Donald Trump easily defeats Hillary Clinton for biggest clown in Second City’s satirical new “Almost Accurate Guide to America,” which has displaced the long-running tourist-bait comedy whodunit “Shear Madness” in the Kennedy Center’s Theater Lab through July.

With his lips puckered and a giant orange wig-wad on his head, the bearded redhead Andrew Knox impersonates Trumpian arrogance with sublime cool. He also shows a knack for the presumptive Republican nominee’s severely limited, superlative-laden vocabulary. When introducing a time machine and gearing up for the 1980s, Knox’s Trump purrs, “I want to go back to when the American family was fantastically tremendous.”

Bernie Sanders tallies some good laughs, too.
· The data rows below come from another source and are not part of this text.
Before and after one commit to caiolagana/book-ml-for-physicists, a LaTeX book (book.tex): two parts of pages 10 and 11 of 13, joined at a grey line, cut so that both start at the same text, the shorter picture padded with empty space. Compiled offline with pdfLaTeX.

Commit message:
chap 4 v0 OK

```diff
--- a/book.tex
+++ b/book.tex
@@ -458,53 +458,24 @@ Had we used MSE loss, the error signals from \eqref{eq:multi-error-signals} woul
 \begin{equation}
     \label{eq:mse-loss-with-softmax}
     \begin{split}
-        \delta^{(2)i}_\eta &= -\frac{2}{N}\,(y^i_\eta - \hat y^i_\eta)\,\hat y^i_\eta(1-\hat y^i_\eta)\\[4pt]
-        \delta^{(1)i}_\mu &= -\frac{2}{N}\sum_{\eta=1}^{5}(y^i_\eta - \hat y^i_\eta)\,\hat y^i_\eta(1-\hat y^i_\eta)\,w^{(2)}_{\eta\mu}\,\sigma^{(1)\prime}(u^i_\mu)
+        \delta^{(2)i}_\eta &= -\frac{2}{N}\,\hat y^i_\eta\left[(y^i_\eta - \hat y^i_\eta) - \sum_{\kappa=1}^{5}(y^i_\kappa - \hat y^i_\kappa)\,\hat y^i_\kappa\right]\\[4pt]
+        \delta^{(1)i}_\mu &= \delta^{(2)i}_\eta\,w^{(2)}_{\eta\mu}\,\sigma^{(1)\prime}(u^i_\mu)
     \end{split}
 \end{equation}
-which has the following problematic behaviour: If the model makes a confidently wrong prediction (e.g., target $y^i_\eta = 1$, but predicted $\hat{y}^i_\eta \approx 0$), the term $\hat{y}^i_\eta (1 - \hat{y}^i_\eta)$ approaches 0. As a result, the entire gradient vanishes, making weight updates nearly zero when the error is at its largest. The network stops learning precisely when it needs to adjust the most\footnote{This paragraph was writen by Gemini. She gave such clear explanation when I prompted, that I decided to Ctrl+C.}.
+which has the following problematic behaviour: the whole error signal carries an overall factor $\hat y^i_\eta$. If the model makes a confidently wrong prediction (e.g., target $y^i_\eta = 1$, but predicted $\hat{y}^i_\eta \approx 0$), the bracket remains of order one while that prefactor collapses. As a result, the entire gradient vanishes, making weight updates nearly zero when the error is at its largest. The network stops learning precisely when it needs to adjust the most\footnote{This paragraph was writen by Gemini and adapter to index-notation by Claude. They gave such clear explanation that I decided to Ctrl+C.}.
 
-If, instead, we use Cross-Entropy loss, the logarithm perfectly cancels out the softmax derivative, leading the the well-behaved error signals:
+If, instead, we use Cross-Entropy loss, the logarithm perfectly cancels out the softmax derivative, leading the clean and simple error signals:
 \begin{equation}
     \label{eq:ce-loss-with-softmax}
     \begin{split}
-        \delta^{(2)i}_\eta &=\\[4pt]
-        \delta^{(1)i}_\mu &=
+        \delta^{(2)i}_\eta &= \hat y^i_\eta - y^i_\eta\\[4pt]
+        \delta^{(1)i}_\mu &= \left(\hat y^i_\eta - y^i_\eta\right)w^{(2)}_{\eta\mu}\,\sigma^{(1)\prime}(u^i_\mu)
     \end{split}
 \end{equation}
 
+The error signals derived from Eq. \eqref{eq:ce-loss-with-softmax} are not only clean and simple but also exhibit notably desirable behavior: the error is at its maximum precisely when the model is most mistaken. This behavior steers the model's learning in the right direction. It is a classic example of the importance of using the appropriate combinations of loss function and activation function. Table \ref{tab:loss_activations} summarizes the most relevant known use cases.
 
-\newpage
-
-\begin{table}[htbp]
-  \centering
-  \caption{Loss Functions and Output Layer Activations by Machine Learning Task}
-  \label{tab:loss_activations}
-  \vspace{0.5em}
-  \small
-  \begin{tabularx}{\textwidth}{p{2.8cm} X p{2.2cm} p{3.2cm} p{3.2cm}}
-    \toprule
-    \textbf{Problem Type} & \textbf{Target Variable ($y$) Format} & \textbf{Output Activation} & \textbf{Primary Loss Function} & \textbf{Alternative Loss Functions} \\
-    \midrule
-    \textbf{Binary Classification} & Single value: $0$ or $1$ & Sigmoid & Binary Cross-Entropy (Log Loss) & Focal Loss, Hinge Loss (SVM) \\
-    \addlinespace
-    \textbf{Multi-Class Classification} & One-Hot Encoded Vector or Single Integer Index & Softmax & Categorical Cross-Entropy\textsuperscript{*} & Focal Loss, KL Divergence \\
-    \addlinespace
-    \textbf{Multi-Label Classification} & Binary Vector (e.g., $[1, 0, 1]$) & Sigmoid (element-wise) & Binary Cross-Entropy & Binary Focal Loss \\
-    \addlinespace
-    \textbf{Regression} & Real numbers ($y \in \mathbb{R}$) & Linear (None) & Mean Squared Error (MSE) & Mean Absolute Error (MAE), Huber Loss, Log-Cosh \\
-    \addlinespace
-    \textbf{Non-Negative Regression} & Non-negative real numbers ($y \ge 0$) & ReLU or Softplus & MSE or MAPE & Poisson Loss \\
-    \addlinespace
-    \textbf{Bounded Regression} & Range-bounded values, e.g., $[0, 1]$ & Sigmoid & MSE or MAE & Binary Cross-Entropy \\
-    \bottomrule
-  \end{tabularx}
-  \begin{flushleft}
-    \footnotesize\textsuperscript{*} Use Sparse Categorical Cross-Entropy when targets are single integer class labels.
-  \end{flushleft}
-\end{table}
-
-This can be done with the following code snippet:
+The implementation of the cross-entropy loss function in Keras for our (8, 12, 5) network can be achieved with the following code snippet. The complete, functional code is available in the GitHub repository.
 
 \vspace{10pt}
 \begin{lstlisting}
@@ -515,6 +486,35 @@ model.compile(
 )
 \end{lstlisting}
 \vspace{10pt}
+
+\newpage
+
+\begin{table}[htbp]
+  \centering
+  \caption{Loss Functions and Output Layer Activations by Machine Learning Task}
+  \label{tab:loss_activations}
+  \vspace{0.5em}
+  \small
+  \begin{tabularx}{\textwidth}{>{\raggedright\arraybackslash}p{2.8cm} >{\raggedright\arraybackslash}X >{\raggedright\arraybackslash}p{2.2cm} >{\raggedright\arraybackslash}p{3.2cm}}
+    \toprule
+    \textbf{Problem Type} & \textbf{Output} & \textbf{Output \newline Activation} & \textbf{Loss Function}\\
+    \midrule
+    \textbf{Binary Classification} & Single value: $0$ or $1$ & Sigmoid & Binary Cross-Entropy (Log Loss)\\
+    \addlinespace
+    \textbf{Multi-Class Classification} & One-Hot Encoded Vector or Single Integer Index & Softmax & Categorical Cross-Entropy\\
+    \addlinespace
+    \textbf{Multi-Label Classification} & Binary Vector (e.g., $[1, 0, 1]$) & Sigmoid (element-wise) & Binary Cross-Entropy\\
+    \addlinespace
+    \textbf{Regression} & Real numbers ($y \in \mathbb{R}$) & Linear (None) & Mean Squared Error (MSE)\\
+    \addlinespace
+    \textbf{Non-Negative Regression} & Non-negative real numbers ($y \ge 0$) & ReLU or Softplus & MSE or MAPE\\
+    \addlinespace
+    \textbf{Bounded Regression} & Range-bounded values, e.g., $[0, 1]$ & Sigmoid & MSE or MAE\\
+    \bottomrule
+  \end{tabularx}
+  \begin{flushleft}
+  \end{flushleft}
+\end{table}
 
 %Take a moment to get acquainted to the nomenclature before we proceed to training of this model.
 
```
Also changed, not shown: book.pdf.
As played by Tyler Davis — a young, skinny, very funny black guy — the pugnacious Sanders barks, “I want there to be no more money! And for people to pay for things with hugs!”

The skits and improvisations of this two-hour show are largely fast and snappy, even if the outlines are fairly familiar. Hillary Clinton is a chameleon. Lobbyists are rapacious opportunists. The country is largely made up of twangy, right-wing conservatives and NPR totebag-toting progressives. Yet, as written by committee and directed with straightforward high energy by Billy Bungeroth, “Almost Accurate” puts teeth into the caricatures surprisingly often.

The bit on guns is unnervingly good, and it’s blunt in its attack on Capitol Hill’s inaction. The depiction of the politically influential Koch brothers is quite wicked (and too good to be spoiled here). A swift early bit involving a newsboy (Ryan Asher) hawking papers is clever; the cute and classically plucky kid bellows headlines and keeps advancing the story while a potential buyer responds with lines like, “So it’s Saudi Arabia’s fault? So it’s Iran’s fault?”

Not all the targets are occupiers of high office. An interracial married couple has a spat in which the young black husband (Davis) is wounded by an insinuation from his white wife (Asher). “I am not a palatable black,” he huffs.


Ross Taylor in Second City’s "Almost Accurate Guide to America." (Scott Suchman)

Not everything flies, most notably an extended bit about first ladies from Dolley Madison to Clinton. The improvisations were lively on Thursday night, though, with a youngish crowd participating vigorously in the lobbyist sketch, and with a nifty game called “What’s Your Privilege?” getting much better than expected results.

The show is tailored to D.C. — one of the best running gags involves “Shear Madness” — and it seems like the cast might be responsive as July inevitably delivers fractious new headlines. Already, there was a fleeting reference to last week’s Capitol sit-in by House Democrats. If Second City maintains a current edge and keeps polishing what it has, this could stand as one of the summer’s better diversions.

Second City’s “Almost Accurate Guide to America” written by Billy Bungeroth, Marla Caceres, Ed Furman, Scott Morehead, Carley Moseley, John Thibodeaux and the cast of Second City. Directed by Billy Bungeroth. Music director, Sean Sykes; set, Colin K. Bills; lights, Elizabeth A. Coco; costumes, Izumi Inaba. About two hours. Through July 31 at the Kennedy Center’s Theater Lab. Tickets: $49-$64. Call 202-467-4600 or visit www.kennedy-center.org.